Tips for Winterizing Your Boat
For many boat owners, October is the end of the boating season. While some lucky folks spend winters in warm weather ports, the rest of us must plan for harsh conditions. This means it's time to prepare your boat for the winter season. We suggest that you make a winterizing to-do list, which should include:
  1. Storage location
  2. Engine, gear train and fuel systems
  3. Stuffing boxes
  4. Bilge areas and pumps
  5. Steering and hydraulic systems
  6. Seacocks
  7. Batteries
  8. Interior accommodations and cabin areas
  9. Electronics and electrical circuits, generators, electric motors, and air- conditioning systems
  10. Stoves and other appliances
  11. Marine sanitation devices
  12. Freshwater systems, potable water system
  13. Exterior hull including wood, composite and alloy items
  14. Running rigging, spars and standing rigging
  15. Winches, windlasses and deck hardware, and roller reefing gear
  16. Sacrificial anodes (zincs)

Out-of-Water Storage
If possible, keep your boat in an indoor, fully-covered, climate-controlled storage area.
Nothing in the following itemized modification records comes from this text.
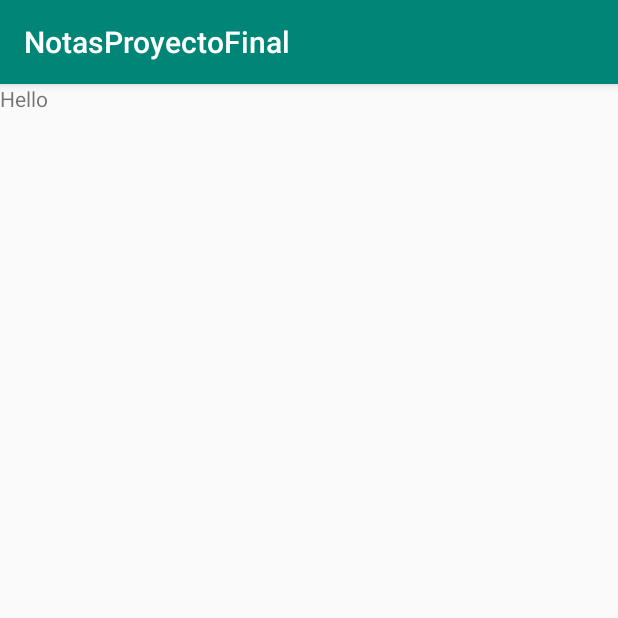
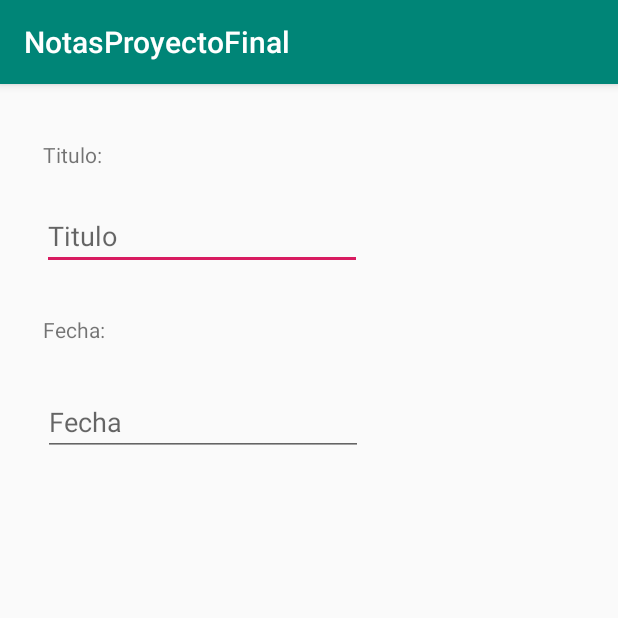
Before and after one commit to jlmv97/NotasProyectoFinal, an Android app: the fragment Multimedia shown on its own in the app's theme, on a phone screen of 412 x 824 dp, the top half of it. Run offline under Robolectric (Android 15) with nearby library versions, the phone set to English and light mode, and no system bars.

Commit message:
Se agrego la navegación de los fragmentos e interfaz basica para las notas.

```diff
--- a/app/src/main/AndroidManifest.xml
+++ b/app/src/main/AndroidManifest.xml
@@ -9,6 +9,7 @@
         android:roundIcon="@mipmap/ic_launcher_round"
         android:supportsRtl="true"
         android:theme="@style/AppTheme">
+        <activity android:name=".Seleccion"></activity>
         <activity
             android:name=".MainActivity"
             android:label="@string/app_name"
--- a/app/src/main/res/layout/multimedia_fragment.xml
+++ b/app/src/main/res/layout/multimedia_fragment.xml
@@ -1,13 +1,65 @@
 <?xml version="1.0" encoding="utf-8"?>
-<FrameLayout xmlns:android="http://schemas.android.com/apk/res/android"
+<androidx.constraintlayout.widget.ConstraintLayout xmlns:android="http://schemas.android.com/apk/res/android"
+    xmlns:app="http://schemas.android.com/apk/res-auto"
     xmlns:tools="http://schemas.android.com/tools"
     android:layout_width="match_parent"
     android:layout_height="match_parent"
     tools:context=".MultimediaFragment.Multimedia">
 
     <TextView
-        android:layout_width="match_parent"
-        android:layout_height="match_parent"
-        android:text="Hello" />
+        android:id="@+id/lbl_titulo"
+        android:layout_width="wrap_content"
+        android:layout_height="wrap_content"
+        android:layout_marginStart="28dp"
+        android:layout_marginLeft="28dp"
+        android:layout_marginTop="37dp"
+        android:layout_marginEnd="344dp"
+        android:layout_marginRight="344dp"
+        android:text="Titulo:"
+        app:layout_constraintEnd_toEndOf="parent"
+        app:layout_constraintStart_toStartOf="parent"
+        app:layout_constraintTop_toTopOf="parent" />
 
-</FrameLayout>
+    <EditText
+        android:id="@+id/txt_titulo"
+        android:layout_width="wrap_content"
+        android:layout_height="wrap_content"
+        android:layout_marginStart="28dp"
+        android:layout_marginLeft="28dp"
+        android:layout_marginTop="22dp"
+        android:ems="10"
+        android:hint="Titulo"
+        android:inputType="textPersonName"
+        app:layout_constraintStart_toStartOf="parent"
+        app:layout_constraintTop_toBottomOf="@+id/lbl_titulo" />
+
+    <TextView
+        android:id="@+id/lbl_fecha"
+        android:layout_width="wrap_content"
+        android:layout_height="wrap_content"
+        android:layout_marginStart="28dp"
+        android:layout_marginLeft="28dp"
+        android:layout_marginTop="30dp"
+        android:layout_marginEnd="341dp"
+        android:layout_marginRight="341dp"
+        android:text="Fecha:"
+        app:layout_constraintEnd_toEndOf="parent"
+        app:layout_constraintStart_toStartOf="parent"
+        app:layout_constraintTop_toBottomOf="@+id/txt_titulo" />
+
+    <EditText
+        android:id="@+id/editText2"
+        android:layout_width="wrap_content"
+        android:layout_height="wrap_content"
+        android:layout_marginStart="28dp"
+        android:layout_marginLeft="28dp"
+        android:layout_marginTop="29dp"
+        android:layout_marginEnd="170dp"
+        android:layout_marginRight="170dp"
+        android:ems="10"
+        android:hint="Fecha"
+        android:inputType="textPersonName"
+        app:layout_constraintEnd_toEndOf="parent"
+        app:layout_constraintStart_toStartOf="parent"
+        app:layout_constraintTop_toBottomOf="@+id/lbl_fecha" />
+</androidx.constraintlayout.widget.ConstraintLayout>
--- a/app/src/main/res/layout/notas_fragment.xml
+++ b/app/src/main/res/layout/notas_fragment.xml
@@ -8,6 +8,6 @@
     <TextView
         android:layout_width="match_parent"
         android:layout_height="match_parent"
-        android:text="Hello" />
+        android:text="Fragmento Notas" />
 
 </FrameLayout>
```
Also changed, not shown: app/src/main/java/com/example/notasproyectofinal/MainActivity.java (+7 -2 lines), app/src/main/java/com/example/notasproyectofinal/Seleccion.java (added, +36 -0 lines), app/src/main/res/layout/activity_seleccion.xml (added, +42 -0 lines).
Some winterizing procedures are only possible to achieve when the boat is out of the water. Dry storage also gives you the opportunity to thoroughly inspect your boat's hull and underwater components for any maintenance needs.


To lift your boat from the water, hire an experienced professional with the proper equipment and trained to lift yachts. Properly support the boat's hull during the lifting operation to avoid serious and permanent hull deformation. Use approved lifting straps.

Be sure to properly block the boat’s hull to avoid damage in dry storage. Use a cradle or blocking supports with the forward end of the boat elevated slightly to position the boat in a bow-high attitude. This allows any water in the bilges to flow aft and drain through the hull drain. All of the blocking supports should prevent the boat from shifting while in storage.


Have your marina shrink wrap the boat or have a winter storage cover made. Do not secure the cover to the boat too tightly. Allow adequate ventilation to protect against dry rot, corrosion and electrical problems.


Pressure-wash the hull and remove marine life from props and shafts, rudders, struts and trim tabs. Check the hull for blisters; turn to a professional to drain them. Clean all thru-hulls, strainers and open seacocks to drain any water. Remove the batteries from the boat and take them home or put them on a trickle charger or recharge every two to three months.


In-Water Storage
If you must store your boat in the water, make sure your marina or dock has a de-icing device or bubbling system around your boat in the event the water freezes. Close all seacocks and check rudder shafts and stuffing boxes for leaks. Tighten or repack if necessary. Check bilge pumps to make sure they are working and activated by float switches. Check the battery to ensure a full charge. Also, clean the terminals and make sure your charging system is working.


For boats kept in the water, a prudent care schedule during the winter months includes regular security and systems checks. We suggest that you check your boat periodically or have marina personnel check the condition of shore power connections, mooring lines, fenders, and canvas or covers. Run the engine for an hour every month. Take time to check fuses and any operating electrical equipment. Also, open the bilges and cycle the bilge pumps to ensure operability.


Read the operating instructions for your boat, engine, and other systems to learn manufacturer recommendations. Proper winterizing provides another good excuse to apply TLC to your vessel. A little work before you close the cover could prevent damage, saving money and time later.

This publication provides general information and/or recommendations that may apply to many different situations or operations. Any recommendations described in this publication are not intended to be specific to your unique situation or operation and are not intended to address all possible hazardous conditions or unsafe acts that may exist. Consult with your staff and specialists to determine how and whether the information in this publication might guide you in specific plans for your situation or operations. Additionally, this article does not substitute for legal advice, which should come from your own counsel.